Today, civil society advocates participating in the World Conference on International Telecommunications (WCIT) delivered a joint statement of concern about the lack of opportunity for full participation in the WCIT process by independent civil society actors.
In a letter addressed to the ITU Secretary General Hamadoun Touré, advocates identified three urgent matters:
- the lack of any official standing to the public comments solicited prior to WCIT at the ITU's invitation;
- the lack of access to and transparency of working groups, particularly the working groups of Committee 5;
- and the absence of mechanisms to encourage independent civil society participation.
CDT is proud to endorse this statement. For months, we have called attention to the fundamental flaws in the ITU process, noting its closed, non-transparent nature and the limited degree to which civil society can participate in the proceedings. Indeed, each and every option for involvement that the ITU has offered to civil society comes with significant barriers to legitimate, equitable participation.
The letter commends those Member States delegations that have actively invited civil society representatives to join their member delegations, but also notes that these individuals are "first and foremost members of their delegations and have limited opportunities to express an independent civil society view." In short, these participants' views will only be heard at the conference if their governments' choose to adopt them. It is also important to acknowledge that not all states have done this, and some have explicitly denied advocates a seat at the table.
The ITU has often responded to these critiques by noting that civil society groups can purchase membership in the ITU and attend independently. Yet as we've mentioned before, the cost of joining the ITU and attending the WCIT (in Dubai, one of the world's most expensive cities) is prohibitive for the vast majority of civil society organizations in both developing and wealthy countries alike, leaving many advocates no option for live participation at all. And even those who have obtained the funds to travel to Dubai with no affiliation face considerable barriers to entering key meetings of working groups at the conference.
The letter goes on to note that individuals who could not attend the conference were given the option of submitting comments for public view – but we know that these have not been archived in the official online database for the conference. As the letter reads:
[D]elegates appear entirely unaware of these comments, and the diligent work of civil society organizations that accepted the ITU's invitation to participate through the public comment process is in danger of being lost. From a practical standpoint, the possible help these public comments could provide in resolving some of the contentious issues before the WCIT is wasted.

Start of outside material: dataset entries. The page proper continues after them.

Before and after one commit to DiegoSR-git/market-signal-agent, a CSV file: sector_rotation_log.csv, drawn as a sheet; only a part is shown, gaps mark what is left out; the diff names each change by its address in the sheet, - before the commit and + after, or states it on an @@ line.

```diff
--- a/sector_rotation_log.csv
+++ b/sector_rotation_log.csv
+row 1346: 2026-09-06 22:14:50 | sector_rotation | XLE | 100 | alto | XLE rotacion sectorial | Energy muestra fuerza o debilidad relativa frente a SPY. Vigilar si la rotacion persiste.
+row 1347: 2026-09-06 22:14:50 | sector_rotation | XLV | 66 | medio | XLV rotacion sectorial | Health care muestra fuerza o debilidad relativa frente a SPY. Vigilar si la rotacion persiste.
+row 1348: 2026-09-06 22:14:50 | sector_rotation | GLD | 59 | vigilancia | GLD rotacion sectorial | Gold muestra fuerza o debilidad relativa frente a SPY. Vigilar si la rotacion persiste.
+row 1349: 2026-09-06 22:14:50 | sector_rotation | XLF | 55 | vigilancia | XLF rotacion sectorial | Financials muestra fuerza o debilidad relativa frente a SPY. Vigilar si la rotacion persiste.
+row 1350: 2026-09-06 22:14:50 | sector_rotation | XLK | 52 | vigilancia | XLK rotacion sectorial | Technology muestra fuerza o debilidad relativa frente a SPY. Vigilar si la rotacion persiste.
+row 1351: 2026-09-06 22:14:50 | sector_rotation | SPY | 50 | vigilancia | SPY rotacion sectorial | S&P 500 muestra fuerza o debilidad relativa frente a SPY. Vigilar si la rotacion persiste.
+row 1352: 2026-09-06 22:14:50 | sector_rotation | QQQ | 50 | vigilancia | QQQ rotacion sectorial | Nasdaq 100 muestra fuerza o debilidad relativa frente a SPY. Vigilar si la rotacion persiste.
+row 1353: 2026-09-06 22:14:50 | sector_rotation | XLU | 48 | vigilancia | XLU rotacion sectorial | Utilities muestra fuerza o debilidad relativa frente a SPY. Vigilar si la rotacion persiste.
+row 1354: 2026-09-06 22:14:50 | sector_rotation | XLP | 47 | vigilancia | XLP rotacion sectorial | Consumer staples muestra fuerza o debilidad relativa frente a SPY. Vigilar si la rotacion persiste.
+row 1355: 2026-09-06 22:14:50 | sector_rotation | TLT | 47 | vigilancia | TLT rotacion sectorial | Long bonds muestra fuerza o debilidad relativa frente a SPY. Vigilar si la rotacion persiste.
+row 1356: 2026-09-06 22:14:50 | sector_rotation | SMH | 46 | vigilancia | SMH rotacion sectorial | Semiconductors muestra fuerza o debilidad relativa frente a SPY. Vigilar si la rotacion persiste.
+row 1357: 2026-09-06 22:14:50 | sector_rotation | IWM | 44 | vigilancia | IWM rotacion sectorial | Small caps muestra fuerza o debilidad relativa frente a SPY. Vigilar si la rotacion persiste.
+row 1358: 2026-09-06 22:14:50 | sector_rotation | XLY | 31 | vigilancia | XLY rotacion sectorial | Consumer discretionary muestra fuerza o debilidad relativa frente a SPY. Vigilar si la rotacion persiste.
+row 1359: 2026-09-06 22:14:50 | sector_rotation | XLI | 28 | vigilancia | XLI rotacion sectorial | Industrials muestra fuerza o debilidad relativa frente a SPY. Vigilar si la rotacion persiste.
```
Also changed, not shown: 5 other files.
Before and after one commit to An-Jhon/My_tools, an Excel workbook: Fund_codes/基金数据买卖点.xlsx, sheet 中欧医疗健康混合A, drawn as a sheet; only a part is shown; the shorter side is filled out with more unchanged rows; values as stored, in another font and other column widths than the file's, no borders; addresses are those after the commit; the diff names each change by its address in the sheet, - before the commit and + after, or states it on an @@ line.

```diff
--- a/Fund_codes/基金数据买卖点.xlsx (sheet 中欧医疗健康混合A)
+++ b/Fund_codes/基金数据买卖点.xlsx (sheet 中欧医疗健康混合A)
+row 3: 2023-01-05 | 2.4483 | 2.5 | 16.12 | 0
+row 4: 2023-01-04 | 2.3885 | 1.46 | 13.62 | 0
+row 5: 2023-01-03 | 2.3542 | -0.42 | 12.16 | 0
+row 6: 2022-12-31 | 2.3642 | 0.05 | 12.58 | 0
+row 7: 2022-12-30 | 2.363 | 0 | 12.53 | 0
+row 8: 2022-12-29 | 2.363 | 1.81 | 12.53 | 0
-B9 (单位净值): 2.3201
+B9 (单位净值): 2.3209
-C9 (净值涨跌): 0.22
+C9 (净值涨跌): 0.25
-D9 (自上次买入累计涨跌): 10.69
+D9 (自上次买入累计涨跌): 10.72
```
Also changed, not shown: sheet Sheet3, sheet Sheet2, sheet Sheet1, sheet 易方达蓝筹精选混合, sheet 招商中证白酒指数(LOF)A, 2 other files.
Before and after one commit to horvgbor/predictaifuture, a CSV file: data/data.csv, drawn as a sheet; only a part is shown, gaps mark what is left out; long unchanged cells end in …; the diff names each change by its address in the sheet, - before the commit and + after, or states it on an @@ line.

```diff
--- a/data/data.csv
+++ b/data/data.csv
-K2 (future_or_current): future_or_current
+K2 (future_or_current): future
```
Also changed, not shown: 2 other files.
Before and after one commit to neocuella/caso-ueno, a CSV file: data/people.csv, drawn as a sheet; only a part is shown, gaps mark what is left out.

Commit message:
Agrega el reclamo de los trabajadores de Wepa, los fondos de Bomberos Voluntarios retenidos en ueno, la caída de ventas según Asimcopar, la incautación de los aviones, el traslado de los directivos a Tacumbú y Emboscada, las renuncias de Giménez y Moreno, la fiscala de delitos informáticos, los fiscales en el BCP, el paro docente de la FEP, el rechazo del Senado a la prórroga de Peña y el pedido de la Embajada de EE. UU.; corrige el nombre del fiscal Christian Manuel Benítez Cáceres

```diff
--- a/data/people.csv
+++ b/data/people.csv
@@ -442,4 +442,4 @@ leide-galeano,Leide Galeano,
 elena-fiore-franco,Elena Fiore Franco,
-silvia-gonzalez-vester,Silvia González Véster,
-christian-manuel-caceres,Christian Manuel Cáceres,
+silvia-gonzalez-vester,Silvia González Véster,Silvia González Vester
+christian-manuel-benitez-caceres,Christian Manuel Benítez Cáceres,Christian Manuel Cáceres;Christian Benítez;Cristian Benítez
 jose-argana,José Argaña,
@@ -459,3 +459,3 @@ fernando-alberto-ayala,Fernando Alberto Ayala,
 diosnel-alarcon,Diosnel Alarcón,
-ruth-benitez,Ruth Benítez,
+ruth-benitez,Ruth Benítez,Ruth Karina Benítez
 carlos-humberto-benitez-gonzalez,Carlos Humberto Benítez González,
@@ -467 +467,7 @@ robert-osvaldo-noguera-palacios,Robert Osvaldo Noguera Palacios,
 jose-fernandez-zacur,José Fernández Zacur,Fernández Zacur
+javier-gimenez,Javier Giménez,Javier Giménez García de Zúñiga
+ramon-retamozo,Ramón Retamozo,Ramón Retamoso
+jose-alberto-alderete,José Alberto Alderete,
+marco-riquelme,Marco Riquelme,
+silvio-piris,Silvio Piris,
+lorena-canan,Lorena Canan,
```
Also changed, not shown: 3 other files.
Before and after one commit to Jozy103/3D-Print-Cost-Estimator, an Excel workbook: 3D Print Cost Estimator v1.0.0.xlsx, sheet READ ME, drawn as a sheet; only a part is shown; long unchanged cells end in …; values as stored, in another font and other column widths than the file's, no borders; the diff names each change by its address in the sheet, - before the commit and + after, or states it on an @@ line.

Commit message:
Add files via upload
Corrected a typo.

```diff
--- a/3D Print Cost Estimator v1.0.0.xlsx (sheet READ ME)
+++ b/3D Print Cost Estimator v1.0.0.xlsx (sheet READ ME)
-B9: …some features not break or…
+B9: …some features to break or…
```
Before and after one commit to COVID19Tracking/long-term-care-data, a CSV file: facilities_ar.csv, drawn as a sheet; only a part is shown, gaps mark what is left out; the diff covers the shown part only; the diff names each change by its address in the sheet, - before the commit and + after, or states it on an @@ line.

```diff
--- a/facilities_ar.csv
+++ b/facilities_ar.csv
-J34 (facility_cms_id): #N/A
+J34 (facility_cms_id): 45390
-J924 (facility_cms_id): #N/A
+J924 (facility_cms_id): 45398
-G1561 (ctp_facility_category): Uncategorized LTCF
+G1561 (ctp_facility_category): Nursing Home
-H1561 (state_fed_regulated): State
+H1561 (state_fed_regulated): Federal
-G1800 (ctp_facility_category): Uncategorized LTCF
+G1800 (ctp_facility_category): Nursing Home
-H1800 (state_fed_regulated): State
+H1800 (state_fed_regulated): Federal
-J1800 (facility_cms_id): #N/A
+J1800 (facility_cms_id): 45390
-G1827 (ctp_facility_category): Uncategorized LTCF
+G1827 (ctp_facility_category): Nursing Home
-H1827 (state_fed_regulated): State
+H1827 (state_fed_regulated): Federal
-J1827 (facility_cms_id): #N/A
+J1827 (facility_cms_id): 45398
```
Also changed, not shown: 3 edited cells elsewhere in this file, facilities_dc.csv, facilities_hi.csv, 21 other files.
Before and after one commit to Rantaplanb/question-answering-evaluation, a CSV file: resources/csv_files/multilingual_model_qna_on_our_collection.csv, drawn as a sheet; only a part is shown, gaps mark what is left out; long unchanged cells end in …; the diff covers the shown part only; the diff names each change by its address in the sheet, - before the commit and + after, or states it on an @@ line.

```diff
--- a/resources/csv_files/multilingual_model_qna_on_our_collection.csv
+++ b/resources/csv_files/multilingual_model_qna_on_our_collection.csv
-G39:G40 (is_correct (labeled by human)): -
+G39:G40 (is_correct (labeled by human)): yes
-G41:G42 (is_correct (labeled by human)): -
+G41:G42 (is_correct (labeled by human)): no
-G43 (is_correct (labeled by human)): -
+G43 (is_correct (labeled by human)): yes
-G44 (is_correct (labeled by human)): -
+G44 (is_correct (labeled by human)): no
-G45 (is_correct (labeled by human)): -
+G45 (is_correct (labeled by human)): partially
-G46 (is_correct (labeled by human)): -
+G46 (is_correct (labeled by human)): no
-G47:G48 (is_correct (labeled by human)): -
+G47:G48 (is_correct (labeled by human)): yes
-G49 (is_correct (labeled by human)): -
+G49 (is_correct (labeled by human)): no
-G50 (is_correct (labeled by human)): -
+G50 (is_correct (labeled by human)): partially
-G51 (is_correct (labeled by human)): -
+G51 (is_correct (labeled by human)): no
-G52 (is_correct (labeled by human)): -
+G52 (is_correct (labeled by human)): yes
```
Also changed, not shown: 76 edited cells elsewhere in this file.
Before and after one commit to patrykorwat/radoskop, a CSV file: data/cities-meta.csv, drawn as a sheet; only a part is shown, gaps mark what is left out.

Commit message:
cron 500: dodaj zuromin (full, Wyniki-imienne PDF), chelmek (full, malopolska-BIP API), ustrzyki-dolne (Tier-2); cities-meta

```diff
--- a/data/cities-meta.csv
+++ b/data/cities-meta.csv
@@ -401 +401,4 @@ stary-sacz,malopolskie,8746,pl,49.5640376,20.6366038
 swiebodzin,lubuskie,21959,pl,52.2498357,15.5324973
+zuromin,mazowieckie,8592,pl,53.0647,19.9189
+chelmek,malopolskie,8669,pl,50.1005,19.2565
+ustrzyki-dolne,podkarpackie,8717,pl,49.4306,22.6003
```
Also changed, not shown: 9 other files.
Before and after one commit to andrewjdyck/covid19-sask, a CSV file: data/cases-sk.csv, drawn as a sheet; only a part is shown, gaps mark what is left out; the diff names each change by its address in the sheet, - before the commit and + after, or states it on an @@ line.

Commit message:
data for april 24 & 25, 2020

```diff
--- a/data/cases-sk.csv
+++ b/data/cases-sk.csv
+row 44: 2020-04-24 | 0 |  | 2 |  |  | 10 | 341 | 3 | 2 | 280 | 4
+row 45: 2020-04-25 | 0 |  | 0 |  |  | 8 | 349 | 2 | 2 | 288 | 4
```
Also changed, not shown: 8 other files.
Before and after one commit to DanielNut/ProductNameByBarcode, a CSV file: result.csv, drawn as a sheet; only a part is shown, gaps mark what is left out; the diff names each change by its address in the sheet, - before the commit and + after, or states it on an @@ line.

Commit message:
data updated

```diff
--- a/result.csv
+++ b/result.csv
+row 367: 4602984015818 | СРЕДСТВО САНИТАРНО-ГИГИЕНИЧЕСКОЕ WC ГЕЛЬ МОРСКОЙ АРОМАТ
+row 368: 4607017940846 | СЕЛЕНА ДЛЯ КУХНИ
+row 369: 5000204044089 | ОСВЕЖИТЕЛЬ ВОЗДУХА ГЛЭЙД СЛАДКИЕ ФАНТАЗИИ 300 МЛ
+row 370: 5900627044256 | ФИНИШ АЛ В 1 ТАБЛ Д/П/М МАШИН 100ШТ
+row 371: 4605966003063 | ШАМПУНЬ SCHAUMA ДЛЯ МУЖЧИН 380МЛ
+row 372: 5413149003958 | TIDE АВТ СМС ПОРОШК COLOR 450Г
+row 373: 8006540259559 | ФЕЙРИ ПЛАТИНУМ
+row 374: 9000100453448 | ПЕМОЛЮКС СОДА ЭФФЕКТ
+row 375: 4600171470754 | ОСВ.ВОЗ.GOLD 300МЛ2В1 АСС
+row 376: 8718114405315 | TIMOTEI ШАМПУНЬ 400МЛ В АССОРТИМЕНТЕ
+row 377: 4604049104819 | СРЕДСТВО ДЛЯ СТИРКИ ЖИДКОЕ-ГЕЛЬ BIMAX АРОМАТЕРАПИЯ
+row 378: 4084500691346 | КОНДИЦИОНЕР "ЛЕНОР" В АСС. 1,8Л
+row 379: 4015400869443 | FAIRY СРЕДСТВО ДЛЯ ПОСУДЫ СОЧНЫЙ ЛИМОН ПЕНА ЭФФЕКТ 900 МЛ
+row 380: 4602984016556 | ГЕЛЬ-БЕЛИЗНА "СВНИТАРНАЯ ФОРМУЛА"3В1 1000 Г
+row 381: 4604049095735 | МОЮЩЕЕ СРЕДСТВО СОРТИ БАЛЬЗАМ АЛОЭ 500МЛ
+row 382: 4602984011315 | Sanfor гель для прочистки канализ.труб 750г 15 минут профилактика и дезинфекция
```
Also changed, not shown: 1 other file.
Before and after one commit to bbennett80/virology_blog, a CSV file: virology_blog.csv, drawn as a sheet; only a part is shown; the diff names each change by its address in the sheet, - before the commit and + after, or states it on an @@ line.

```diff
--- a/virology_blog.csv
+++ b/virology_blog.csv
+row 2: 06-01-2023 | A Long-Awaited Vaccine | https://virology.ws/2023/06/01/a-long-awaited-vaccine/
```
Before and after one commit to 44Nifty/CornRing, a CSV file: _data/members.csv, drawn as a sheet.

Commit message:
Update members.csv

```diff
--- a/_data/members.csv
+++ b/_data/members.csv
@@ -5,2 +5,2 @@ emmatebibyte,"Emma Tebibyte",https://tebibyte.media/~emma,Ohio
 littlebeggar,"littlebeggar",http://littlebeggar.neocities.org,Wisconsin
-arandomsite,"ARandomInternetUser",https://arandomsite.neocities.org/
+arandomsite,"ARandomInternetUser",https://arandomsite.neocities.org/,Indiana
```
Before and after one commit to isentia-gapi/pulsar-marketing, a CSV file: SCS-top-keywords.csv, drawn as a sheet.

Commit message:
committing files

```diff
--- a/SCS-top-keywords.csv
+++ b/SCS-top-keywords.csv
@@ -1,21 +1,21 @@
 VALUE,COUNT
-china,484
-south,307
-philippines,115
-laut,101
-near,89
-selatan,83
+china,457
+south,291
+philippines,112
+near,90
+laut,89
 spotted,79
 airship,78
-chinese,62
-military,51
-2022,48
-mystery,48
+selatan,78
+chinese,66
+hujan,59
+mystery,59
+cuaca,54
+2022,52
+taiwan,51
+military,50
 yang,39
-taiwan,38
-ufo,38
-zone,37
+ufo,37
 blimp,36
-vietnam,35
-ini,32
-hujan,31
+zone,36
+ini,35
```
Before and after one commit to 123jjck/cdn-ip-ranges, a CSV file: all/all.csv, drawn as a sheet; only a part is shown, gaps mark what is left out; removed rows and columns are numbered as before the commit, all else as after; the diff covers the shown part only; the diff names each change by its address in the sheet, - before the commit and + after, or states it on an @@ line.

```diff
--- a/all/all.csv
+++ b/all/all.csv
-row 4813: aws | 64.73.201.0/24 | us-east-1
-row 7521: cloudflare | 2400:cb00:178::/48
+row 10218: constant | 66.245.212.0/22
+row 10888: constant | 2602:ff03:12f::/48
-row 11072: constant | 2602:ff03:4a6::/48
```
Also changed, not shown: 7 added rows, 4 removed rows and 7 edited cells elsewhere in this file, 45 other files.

Despite these barriers, civil society in Dubai and around the world have made every effort to make their voices heard in the WCIT process and to take advantage of conference webcasts and document releases that have taken place. We hope that delegates and the Secretariat recognize that these activities have been undertaken in an earnest effort to contribute meaningfully to the treaty revisions and to promote policy development processes that are open, participatory, and above all protective of human rights.
On a final note, we wish to emphasize that the ITU website has been critical to participation for those who are involved with the conference remotely. The attacks that caused the ITU website to go down last week have only hampered the efforts of remote participants. CDT agrees with the civil society statement released Friday condemning these attacks – they serve no purpose but to reduce transparency and interfere with participation by those outside of the Dubai.